The green shaded area displays the comparable aircraft range, thereby placing the subject aircraft into context.
Maintenance expense If the owner plans to finance their aircraft, establishing and regularly updating a mx-leveraged Residual Value estimate and overlaying their loan amortization information will allow them to determine if an aircraft replacement might be warranted soon er than originally planned.
Notice that in the sample graph on Table D, the aircraft’s amortization (orange line) is very close to the estimated Residual Value at the end of the loan term.
Main tenance changes due to increased (or decreased) flying, and or market value fluctuations, could move the Actual Residual Value line lower, possibly causing an unnecessary reduction in the in vestment’s originally anticipated economics.
Lastly, dividing the aircraft’s forecasted Mx Expense by the estimated Residual Value figure covering the same time-period will allow the owner to determine if their ETP Ratio at time of sale is likely to exceed 40%. If that appears to be the case, the owner may wish to replace the aircraft sooner than originally planned.
Alternatively, they will at least know they must seri ously consider offers that are lower than desired. A “low price” is easy to determine. “Good value” is derived through the financial optimization of the owner’s investment by:
• Acquiring an aircraft, at a reasonable price, able to perform the mission requirements.

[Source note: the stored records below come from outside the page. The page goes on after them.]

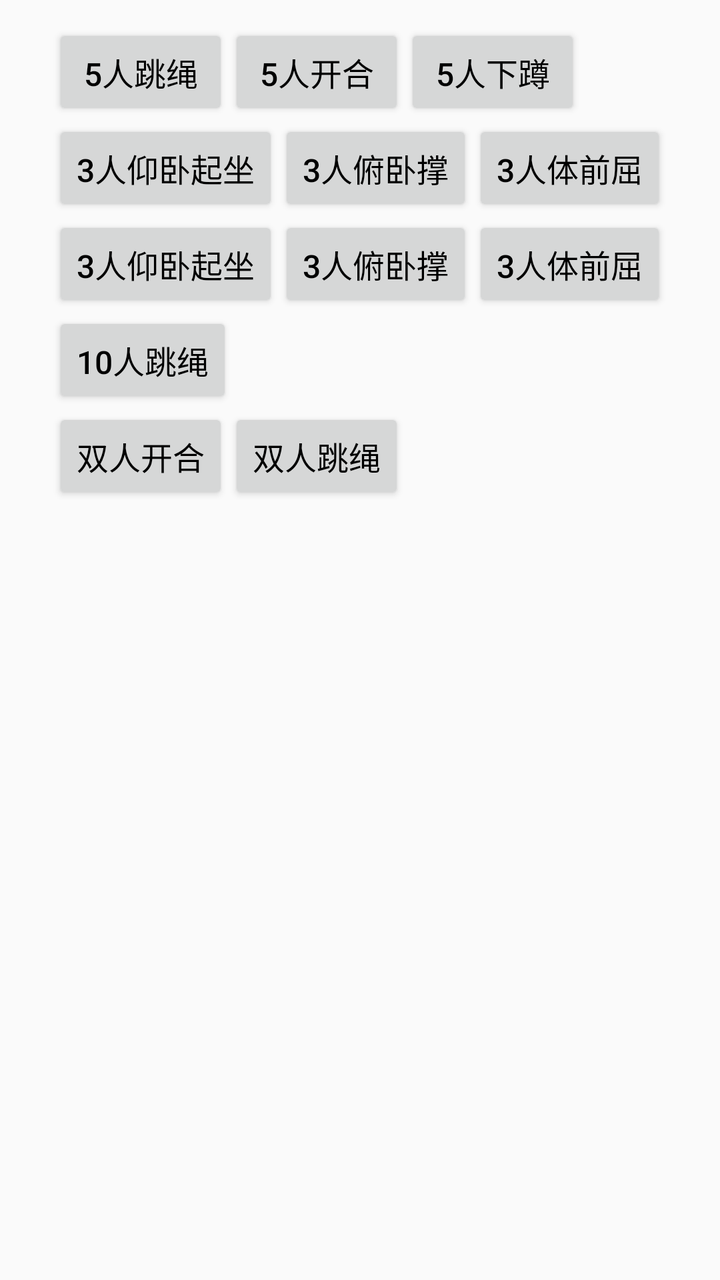
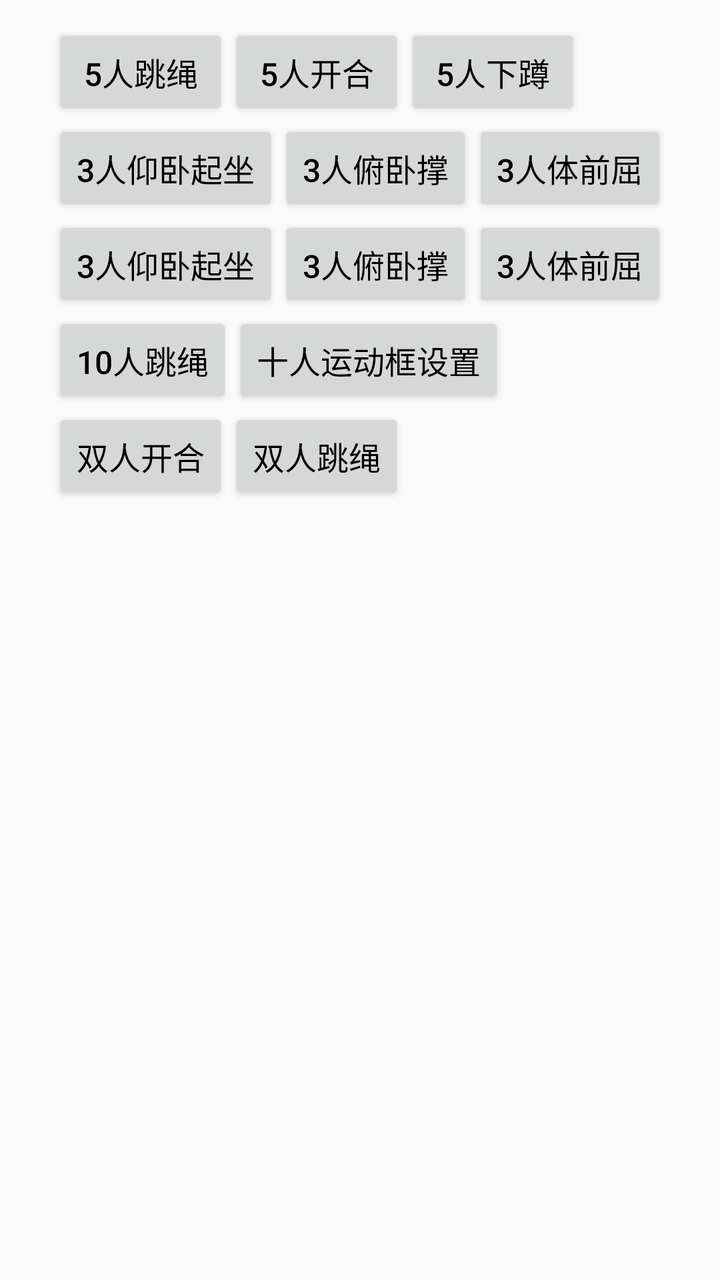

Two renders of the same Android screen: before a commit and after it. Below are the layout's source before the change and the commit's diff.
<!-- AndroidManifest.xml: application theme AppTheme -->
<!-- res/layout/ac_main.xml -->
<?xml version="1.0" encoding="utf-8"?>
<RelativeLayout xmlns:android="http://schemas.android.com/apk/res/android"
    android:layout_width="match_parent"
    android:layout_height="match_parent">

    <ScrollView
        android:layout_width="wrap_content"
        android:layout_height="match_parent"
        android:layout_centerHorizontal="true"
        android:scrollbars="vertical">

        <LinearLayout
            android:layout_width="wrap_content"
            android:layout_height="wrap_content"
            android:layout_centerInParent="true"
            android:orientation="vertical"
            android:paddingTop="12dp"
            android:paddingBottom="12dp">

            <LinearLayout
                android:layout_width="wrap_content"
                android:layout_height="wrap_content"
                android:orientation="horizontal">

                <Button
                    android:id="@+id/bnt_0"
                    android:layout_width="wrap_content"
                    android:layout_height="wrap_content"
                    android:text="5人跳绳"
                    android:textColor="@color/color_black"
                    android:textSize="16sp" />

                <Button
                    android:id="@+id/bnt_3"
                    android:layout_width="wrap_content"
                    android:layout_height="wrap_content"
                    android:text="5人开合"
                    android:textColor="@color/color_black"
                    android:textSize="16sp" />

                <Button
                    android:id="@+id/bnt_4"
                    android:layout_width="wrap_content"
                    android:layout_height="wrap_content"
                    android:text="5人下蹲"
                    android:textColor="@color/color_black"
                    android:textSize="16sp" />

            </LinearLayout>

            <LinearLayout
                android:layout_width="wrap_content"
                android:layout_height="wrap_content"
                android:orientation="horizontal">

                <Button
                    android:id="@+id/bnt_5"
                    android:layout_width="wrap_content"
                    android:layout_height="wrap_content"
                    android:text="3人仰卧起坐"
                    android:textColor="@color/color_black"
                    android:textSize="16sp" />

                <Button
                    android:id="@+id/bnt_6"
                    android:layout_width="wrap_content"
                    android:layout_height="wrap_content"
                    android:text="3人俯卧撑"
                    android:textColor="@color/color_black"
                    android:textSize="16sp" />

                <Button
                    android:id="@+id/bnt_7"
                    android:layout_width="wrap_content"
                    android:layout_height="wrap_content"
                    android:text="3人体前屈"
                    android:textColor="@color/color_black"
                    android:textSize="16sp" />

            </LinearLayout>

            <LinearLayout
                android:layout_width="wrap_content"
                android:layout_height="wrap_content"
                android:orientation="horizontal">

                <Button
                    android:id="@+id/bnt_8"
                    android:layout_width="wrap_content"
                    android:layout_height="wrap_content"
                    android:text="3人仰卧起坐"
                    android:textColor="@color/color_black"
                    android:textSize="16sp" />

                <Button
                    android:id="@+id/bnt_9"
                    android:layout_width="wrap_content"
                    android:layout_height="wrap_content"
                    android:text="3人俯卧撑"
                    android:textColor="@color/color_black"
                    android:textSize="16sp" />

                <Button
                    android:id="@+id/bnt_10"
                    android:layout_width="wrap_content"
                    android:layout_height="wrap_content"
                    android:text="3人体前屈"
                    android:textColor="@color/color_black"
                    android:textSize="16sp" />

            </LinearLayout>

            <LinearLayout
                android:layout_width="wrap_content"
                android:layout_height="wrap_content"
                android:orientation="horizontal">

                <Button
                    android:id="@+id/bnt_11"
                    android:layout_width="wrap_content"
                    android:layout_height="wrap_content"
                    android:text="10人跳绳"
                    android:textColor="@color/color_black"
                    android:textSize="16sp" />

            </LinearLayout>

            <LinearLayout
                android:layout_width="wrap_content"
                android:layout_height="wrap_content"
                android:orientation="horizontal">

                <Button
                    android:id="@+id/bnt_12"
                    android:layout_width="wrap_content"
                    android:layout_height="wrap_content"
                    android:text="双人开合"
                    android:textColor="@color/color_black"
                    android:textSize="16sp" />

                <Button
                    android:id="@+id/bnt_13"
                    android:layout_width="wrap_content"
                    android:layout_height="wrap_content"
                    android:text="双人跳绳"
                    android:textColor="@color/color_black"
                    android:textSize="16sp" />

            </LinearLayout>

        </LinearLayout>

    </ScrollView>
</RelativeLayout>
<!-- resources referenced by this layout -->
<resources>
  <color name="color_black">#000000</color>
  <style name="AppTheme" parent="Theme.AppCompat.DayNight.NoActionBar">
          <item name="colorPrimary">#00FFFF</item>
          <item name="colorPrimaryDark">#FFFFFF</item>
          <item name="colorAccent">#FFFF00</item>
          <item name="android:windowActionBar">false</item>
          <item name="android:windowNoTitle">true</item>
          <item name="android:windowContentTransitions">true</item>
          <item name="android:statusBarColor">@android:color/transparent</item>
          <item name="android:windowFullscreen">true</item>
          <item name="android:windowTranslucentNavigation">true</item>
          <item name="android:windowTranslucentStatus">true</item>
          <item name="android:windowDisablePreview">true</item>
      </style>
</resources>

<!-- the commit's change to res/layout/ac_main.xml (unified diff, before → after) -->
@@ -122,6 +122,13 @@
                     android:text="10人跳绳"
                     android:textColor="@color/color_black"
                     android:textSize="16sp" />
+                <Button
+                    android:id="@+id/btn_10_region_set"
+                    android:layout_width="wrap_content"
+                    android:layout_height="wrap_content"
+                    android:text="十人运动框设置"
+                    android:textColor="@color/color_black"
+                    android:textSize="16sp" />
 
             </LinearLayout>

• Correctly projecting mx costs during the ownership period, in part through HCMP enrollment.
• Limiting scheduled mx expense not covered through HCMP based on detailed analytics of the aircraft’s future mx requirement at time of purchase.
• Securing science-based, objective Residual Value analyses on an ongoing/regular basis.
• Remarketing an HCMP-enrolled aircraft on a predeter mined date when its ETP Ratio is below 40%.
Anthony Kioussis is President of Asset Insight, which offers aircraft valuation and aviation consulting services. His 40+ years of experience in aviation includes GE Capital Corporate Aircraft Finance, Jet Aviation, and JSSI.